Beast Code builds virtual environments for the military, specifically the U.S. Navy. They develop 3-D representations of ships that act and operate like the real thing. These environments are used for training and analysis. If a sailor needs to maintain something on the ship, he or she can use the tablet to access a video tutorial on how to do that, identify its exact location and utilize 3-D learning to get the job done quicker and more effectively. Beast Code's amazingly accurate 3-D depictions of real environments, and the tools they've built to automate construction of these environments, is what gives them a competitive edge over their competition.
"A lot of other companies do this by hand," Zimmermann said. "They bring in artists to develop the environments. We've figured out how to use software to build these applications instead of having someone else do it. As a result, we're faster and we save our customers money."
After starting with seven employees, Beast Code now employs 52 with future plans to add more. They recently made an announcement to Governor Rick Scott that they'll be adding 40 new jobs over the next couple of years. Their goal is to have 100 employees by 2020. The workplace environment and culture is more reminiscent of a Silicon Valley software company than that of a defense contractor.
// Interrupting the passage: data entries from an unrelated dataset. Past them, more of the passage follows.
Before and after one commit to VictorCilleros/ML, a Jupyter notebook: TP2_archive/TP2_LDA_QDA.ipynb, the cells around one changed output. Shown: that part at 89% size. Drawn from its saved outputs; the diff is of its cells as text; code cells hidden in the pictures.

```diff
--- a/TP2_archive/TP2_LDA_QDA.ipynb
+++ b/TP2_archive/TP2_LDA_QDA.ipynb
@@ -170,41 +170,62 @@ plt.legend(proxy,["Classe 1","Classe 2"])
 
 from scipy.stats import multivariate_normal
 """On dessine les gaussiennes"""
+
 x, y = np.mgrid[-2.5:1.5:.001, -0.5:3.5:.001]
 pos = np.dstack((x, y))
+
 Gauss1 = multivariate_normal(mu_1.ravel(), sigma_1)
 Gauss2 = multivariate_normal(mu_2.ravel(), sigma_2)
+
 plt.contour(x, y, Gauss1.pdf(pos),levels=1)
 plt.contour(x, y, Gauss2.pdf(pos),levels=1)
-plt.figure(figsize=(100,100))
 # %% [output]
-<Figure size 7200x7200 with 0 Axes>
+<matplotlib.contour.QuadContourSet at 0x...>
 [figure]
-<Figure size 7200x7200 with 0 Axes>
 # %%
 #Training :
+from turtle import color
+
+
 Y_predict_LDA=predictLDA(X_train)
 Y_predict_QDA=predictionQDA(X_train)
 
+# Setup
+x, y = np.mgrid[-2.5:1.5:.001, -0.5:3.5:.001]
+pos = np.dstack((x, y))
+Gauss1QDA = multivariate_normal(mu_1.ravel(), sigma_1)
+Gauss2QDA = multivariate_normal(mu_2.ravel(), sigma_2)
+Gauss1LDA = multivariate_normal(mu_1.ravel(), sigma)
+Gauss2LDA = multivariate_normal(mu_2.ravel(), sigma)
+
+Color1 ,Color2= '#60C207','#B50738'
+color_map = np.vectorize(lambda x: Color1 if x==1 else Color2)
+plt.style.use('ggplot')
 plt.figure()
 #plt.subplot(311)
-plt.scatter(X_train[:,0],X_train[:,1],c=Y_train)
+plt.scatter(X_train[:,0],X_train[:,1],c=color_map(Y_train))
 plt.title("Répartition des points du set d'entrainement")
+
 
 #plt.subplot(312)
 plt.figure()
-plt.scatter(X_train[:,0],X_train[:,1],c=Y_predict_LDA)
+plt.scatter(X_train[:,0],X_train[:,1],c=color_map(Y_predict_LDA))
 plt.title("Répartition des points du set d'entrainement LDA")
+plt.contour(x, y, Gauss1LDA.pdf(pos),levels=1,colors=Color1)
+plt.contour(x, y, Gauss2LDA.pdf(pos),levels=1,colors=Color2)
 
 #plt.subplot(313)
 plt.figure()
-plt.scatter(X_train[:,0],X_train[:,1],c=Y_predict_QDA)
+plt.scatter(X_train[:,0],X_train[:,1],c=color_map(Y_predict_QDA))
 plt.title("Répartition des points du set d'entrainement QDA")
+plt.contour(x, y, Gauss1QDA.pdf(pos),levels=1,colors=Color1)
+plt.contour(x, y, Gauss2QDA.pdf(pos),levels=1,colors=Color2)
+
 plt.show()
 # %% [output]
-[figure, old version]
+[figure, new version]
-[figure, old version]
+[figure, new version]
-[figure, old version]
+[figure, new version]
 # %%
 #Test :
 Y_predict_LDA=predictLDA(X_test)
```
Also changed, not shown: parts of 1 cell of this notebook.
In fact, The Economic Development Council of Okaloosa County calls it 'Silicon Beach'. The majority of the workforce sits in big open areas, the entire office layout is very open, they have a Marvel comic book theme throughout the office, free snacks, drinks and coffee, catered lunches and they host many offsite events, like hatchet throwing. According to Zimmermann, it is a laid back environment, but everyone understands they're all contributing to something very important.
Notable community contributions
In terms of community support and philanthropy, Beast Code is very involved in Science, Technology, Engineering & Math (STEM) efforts throughout the county. They support a local foundation focused on STEM and regularly host teachers as a way to empower them with the knowledge to teach students to get STEM jobs. Beast Code is active in other events and organizations including The Game Changer Event, which uses app-controlled robots to get middle school kids interested in STEM and The Congressional App Challenge. Zimmermann also sits on industry entrepreneurial panels and volunteers his time to talk with high school students about software engineering and related jobs. Beast Code even supports Zimmermann's Alma Mater, The University of West Florida, by hiring junior programmers.
What it means to be a Florida Companies to Watch Honoree
"It means we're doing something right," he said. "We've had explosive growth over the last few years with a heavy focus on culture, happy employees and happy customers. The answer to all of these questions about if we're doing the right thing is yes. Our employees are excited and, overall, the award really confirms that Beast Code is a great place to work.
In terms of why we were selected, I think it has a lot to do with the fact that we're very different than most defense contractors. We're young, quick, growing fast, hiring a lot of employees, bringing in revenue, stimulating the economy and making a big difference for the warfighter. We'd like to thank our employees for being the driving force, the local EDC for nominating us and the City of Fort Walton Beach."
Looking ahead, Zimmermann has an ambitious goal to get Beast Code's technology on to every major Navy platform and eventually to all U.S. military branches. Zimmermann is considering taking their technology to the commercial industry. Regardless of how fast and how wide they grow, Zimmermann stressed the importance of staying focused on providing quality products.
Advice for aspiring entrepreneurs
What advice does Zimmermann have for aspiring entrepreneurs? "You just have to do it," he said. "Make the jump and start your business. Once you get in there, keep your head down and work hard. Another CEO once told me how important it is to keep a level head. Don't get too excited about the good things and don't get too down about the bad things. Stay somewhere in the middle and you'll make better decisions."